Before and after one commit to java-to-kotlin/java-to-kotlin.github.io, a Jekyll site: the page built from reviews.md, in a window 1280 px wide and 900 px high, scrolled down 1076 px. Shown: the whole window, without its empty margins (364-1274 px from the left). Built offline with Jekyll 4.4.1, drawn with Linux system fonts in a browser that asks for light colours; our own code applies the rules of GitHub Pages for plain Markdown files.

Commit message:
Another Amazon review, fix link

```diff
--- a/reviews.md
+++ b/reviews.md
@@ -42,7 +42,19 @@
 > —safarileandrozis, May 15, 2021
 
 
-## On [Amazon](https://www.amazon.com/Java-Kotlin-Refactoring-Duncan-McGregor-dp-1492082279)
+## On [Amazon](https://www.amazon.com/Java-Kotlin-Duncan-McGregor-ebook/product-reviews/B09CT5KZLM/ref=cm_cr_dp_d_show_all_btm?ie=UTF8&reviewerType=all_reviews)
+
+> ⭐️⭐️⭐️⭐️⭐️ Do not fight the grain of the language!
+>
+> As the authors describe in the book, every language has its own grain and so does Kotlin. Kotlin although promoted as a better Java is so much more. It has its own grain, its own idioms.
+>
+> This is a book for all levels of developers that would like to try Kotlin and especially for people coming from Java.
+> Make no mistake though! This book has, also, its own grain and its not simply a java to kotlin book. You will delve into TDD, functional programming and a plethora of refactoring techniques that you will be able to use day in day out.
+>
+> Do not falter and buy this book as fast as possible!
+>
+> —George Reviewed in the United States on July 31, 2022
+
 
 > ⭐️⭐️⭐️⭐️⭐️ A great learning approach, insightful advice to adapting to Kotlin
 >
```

▶ **WHAT THE TASK ASKS**:
Please return all of the records exactly as they appear.

▶ **PROBLEM SOLUTION**:
Before and after one commit to java-to-kotlin/java-to-kotlin.github.io, a Jekyll site: the page built from reviews.md, in a window 1280 px wide and 900 px high, scrolled down 1076 px. Shown: the whole window, without its empty margins (364-1274 px from the left). Built offline with Jekyll 4.4.1, drawn with Linux system fonts in a browser that asks for light colours; our own code applies the rules of GitHub Pages for plain Markdown files.

Commit message:
Another Amazon review, fix link

```diff
--- a/reviews.md
+++ b/reviews.md
@@ -42,7 +42,19 @@
 > —safarileandrozis, May 15, 2021
 
 
-## On [Amazon](https://www.amazon.com/Java-Kotlin-Refactoring-Duncan-McGregor-dp-1492082279)
+## On [Amazon](https://www.amazon.com/Java-Kotlin-Duncan-McGregor-ebook/product-reviews/B09CT5KZLM/ref=cm_cr_dp_d_show_all_btm?ie=UTF8&reviewerType=all_reviews)
+
+> ⭐️⭐️⭐️⭐️⭐️ Do not fight the grain of the language!
+>
+> As the authors describe in the book, every language has its own grain and so does Kotlin. Kotlin although promoted as a better Java is so much more. It has its own grain, its own idioms.
+>
+> This is a book for all levels of developers that would like to try Kotlin and especially for people coming from Java.
+> Make no mistake though! This book has, also, its own grain and its not simply a java to kotlin book. You will delve into TDD, functional programming and a plethora of refactoring techniques that you will be able to use day in day out.
+>
+> Do not falter and buy this book as fast as possible!
+>
+> —George Reviewed in the United States on July 31, 2022
+
 
 > ⭐️⭐️⭐️⭐️⭐️ A great learning approach, insightful advice to adapting to Kotlin
 >
```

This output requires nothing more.